My personal view of ethics is somewhat different than following the rules or planning for the best outcome. Ethics ought to be about virtues, that is, good qualities we hope to instill in our lives. Virtues include things like honesty, integrity, courage, compassion, and so forth. I believe that one of the best ways to teach someone about right and wrong is to share stories about people who either live out or fail to achieve a moral life.
(You can probably tell I’m a fan of this view from the children’s sermon in church with the tale of the tortoise and the hare… Fables are absolutely wonderful ways to teach people—both young and old—about what it means to do right!)
This week’s sermon on Saul addressed this issue of ethics. Saul clearly comes out to be an unethical sort of fellow. He doesn’t do the Lord’s will. He gets jealous of Jonathan and David’s friendship. He rejects God’s word. He even consults witchcraft. And finally, he harms his own body. All throughout 1 Samuel when Saul steps on the scene, we find mistake after mistake, compounded for the worse by the fact that Saul refused to repent.
As I preached, I noted that Saul provides a fantastic example of what not to do. Don’t be like Saul. Don’t reject God’s word. Don’t shy away from true Godliness. I think reading these kinds of stories can truly impact someone, simply because they provide extremely practical examples of what it means to be an ethical person. Yes, rules can be important, but I find that reading powerful, engaging stories about right versus wrong can have a much greater impact.
This week, I encourage you to think back on other examples of ethical people in your life, and follow their example. Be like that grandparent who was truly understanding. Be like that neighbor who would always show compassion, regardless of whoever needed help.
And the ultimate example of morality for our lives ought to be Jesus Christ himself. He is the clearest source of what is truly right, and we ought to imitate his life. Philippians 2:1-5 puts it this way:
Therefore if you have any encouragement from being united with Christ, if any comfort from his love, if any common sharing in the Spirit, if any tenderness and compassion, 2 then make my joy complete by being like-minded, having the same love, being one in spirit and of one mind. 3 Do nothing out of selfish ambition or vain conceit. Rather, in humility value others above yourselves, 4 not looking to your own interests but each of you to the interests of the others.

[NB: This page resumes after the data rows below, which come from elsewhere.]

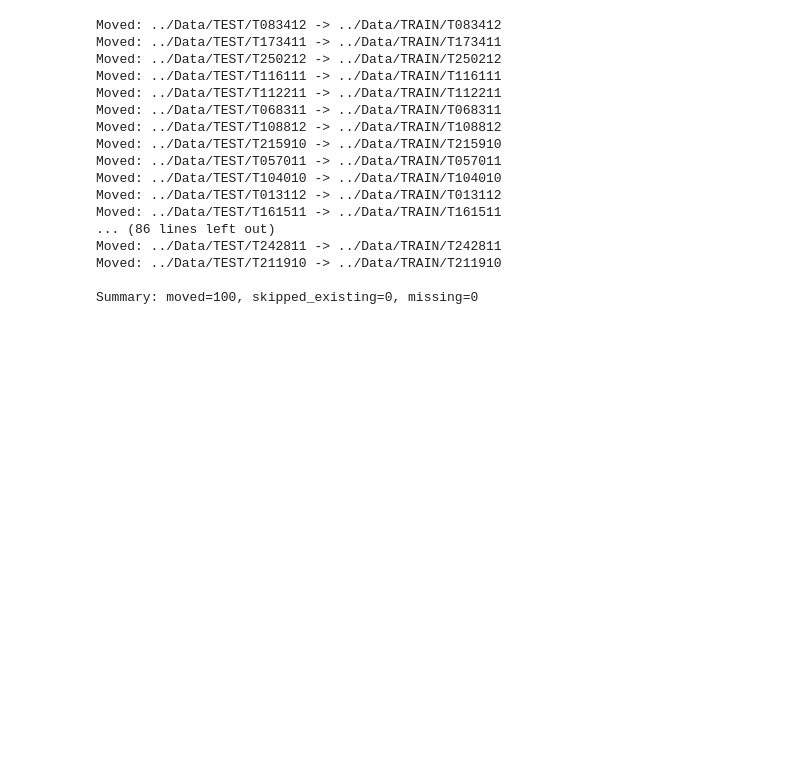
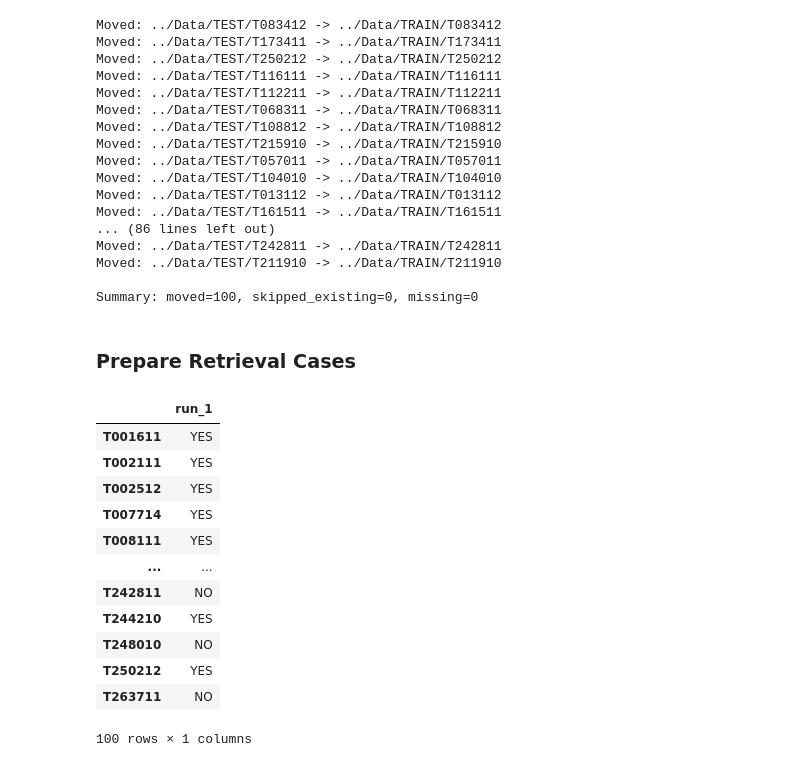
Before and after one commit to dahrb/Inventive_Step_ADM, a Jupyter notebook: Data/data_prep.ipynb, the cells around one changed output. Cells and saved outputs as stored; diff of their text form; code cells hidden in the pictures; blank space fills up the shorter version.

Commit message:
commit pre-retrieval

```diff
--- a/Data/data_prep.ipynb
+++ b/Data/data_prep.ipynb
@@ -322,3 +325,25 @@ Moved: ../Data/TEST/T242811 -> ../Data/TRAIN/T242811
 Moved: ../Data/TEST/T211910 -> ../Data/TRAIN/T211910
 
 Summary: moved=100, skipped_existing=0, missing=0
+# %% [markdown]
+### Prepare Retrieval Cases
+# %%
+df = pd.read_json('/users/sgdbareh/scratch/ADM_JURIX/Outputs/Train_Cases_Truth/results_main_train_config3.json')
+# %%
+total = len(df)
+yes_count = df['run_1'].astype(str).str.strip().str.upper().eq('YES').sum()
+pct = (yes_count / total * 100) if total else 0.0
+# %% [output]
+|  | run_1 |
+| T001611 | YES |
+| T002111 | YES |
+| T002512 | YES |
+| T007714 | YES |
+| T008111 | YES |
+| ... | ... |
+| T242811 | NO |
+| T244210 | YES |
+| T248010 | NO |
+| T250212 | YES |
+| T263711 | NO |
+100 rows × 1 columns
```
Also changed, not shown: parts of 2 cells of this notebook, 14 other files.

5 In your relationships with one another, have the same mindset as Christ Jesus